╔══

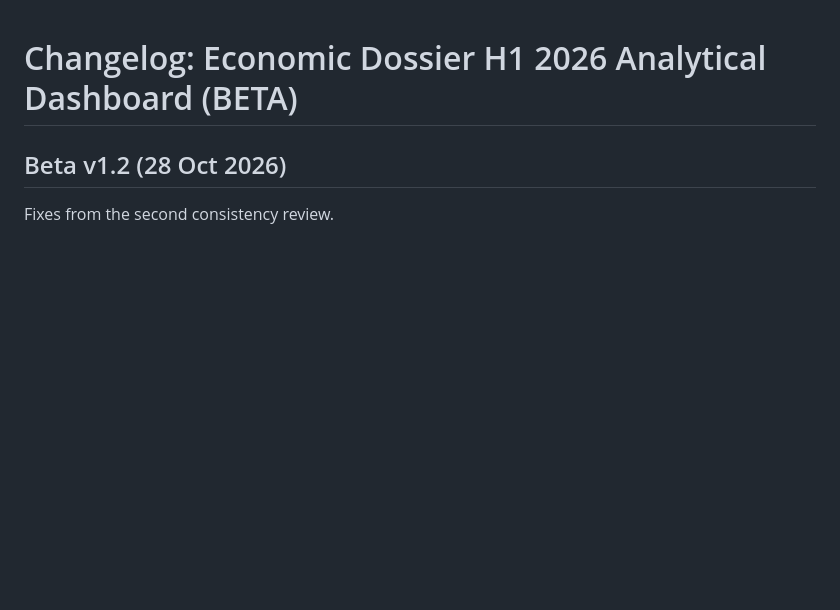
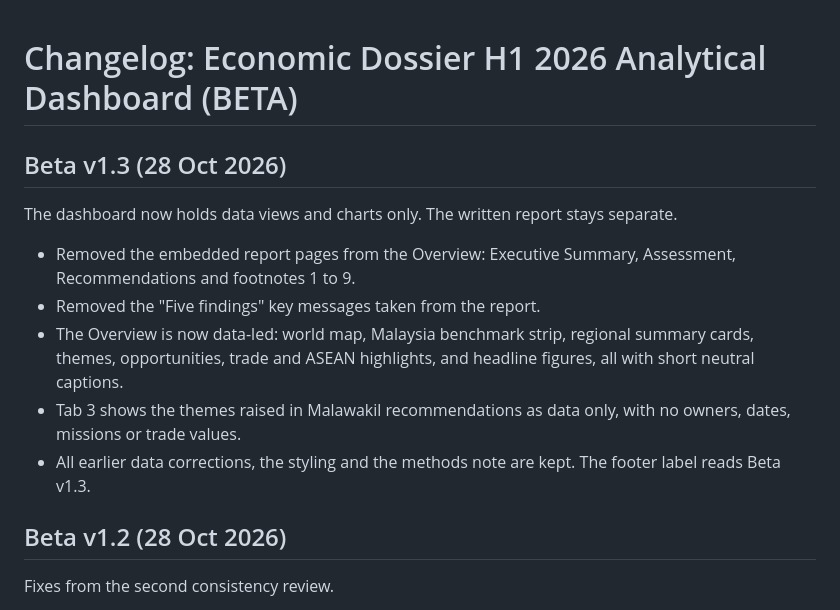
Before and after one commit to Abioux/economic-dossier-h1-2026-beta, a Markdown page: CHANGELOG.md, the part around the change. GitHub-like rendering; blank space fills up the shorter version.

Commit message:
CHANGELOG: Beta v1.3

```diff
--- a/CHANGELOG.md
+++ b/CHANGELOG.md
@@ -1,4 +1,14 @@
 # Changelog: Economic Dossier H1 2026 Analytical Dashboard (BETA)
+
+## Beta v1.3 (28 Oct 2026)
+
+The dashboard now holds data views and charts only. The written report stays separate.
+
+- Removed the embedded report pages from the Overview: Executive Summary, Assessment, Recommendations and footnotes 1 to 9.
+- Removed the "Five findings" key messages taken from the report.
+- The Overview is now data-led: world map, Malaysia benchmark strip, regional summary cards, themes, opportunities, trade and ASEAN highlights, and headline figures, all with short neutral captions.
+- Tab 3 shows the themes raised in Malawakil recommendations as data only, with no owners, dates, missions or trade values.
+- All earlier data corrections, the styling and the methods note are kept. The footer label reads Beta v1.3.
 
 ## Beta v1.2 (28 Oct 2026)
 
```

╚══

- _PROMPT_: Copy each record exactly. Leave any images out of the copy.

- _OUTPUT OF THE EXERCISE_:
Before and after one commit to Abioux/economic-dossier-h1-2026-beta, a Markdown page: CHANGELOG.md, the part around the change. GitHub-like rendering; blank space fills up the shorter version.

Commit message:
CHANGELOG: Beta v1.3

```diff
--- a/CHANGELOG.md
+++ b/CHANGELOG.md
@@ -1,4 +1,14 @@
 # Changelog: Economic Dossier H1 2026 Analytical Dashboard (BETA)
+
+## Beta v1.3 (28 Oct 2026)
+
+The dashboard now holds data views and charts only. The written report stays separate.
+
+- Removed the embedded report pages from the Overview: Executive Summary, Assessment, Recommendations and footnotes 1 to 9.
+- Removed the "Five findings" key messages taken from the report.
+- The Overview is now data-led: world map, Malaysia benchmark strip, regional summary cards, themes, opportunities, trade and ASEAN highlights, and headline figures, all with short neutral captions.
+- Tab 3 shows the themes raised in Malawakil recommendations as data only, with no owners, dates, missions or trade values.
+- All earlier data corrections, the styling and the methods note are kept. The footer label reads Beta v1.3.
 
 ## Beta v1.2 (28 Oct 2026)
 
```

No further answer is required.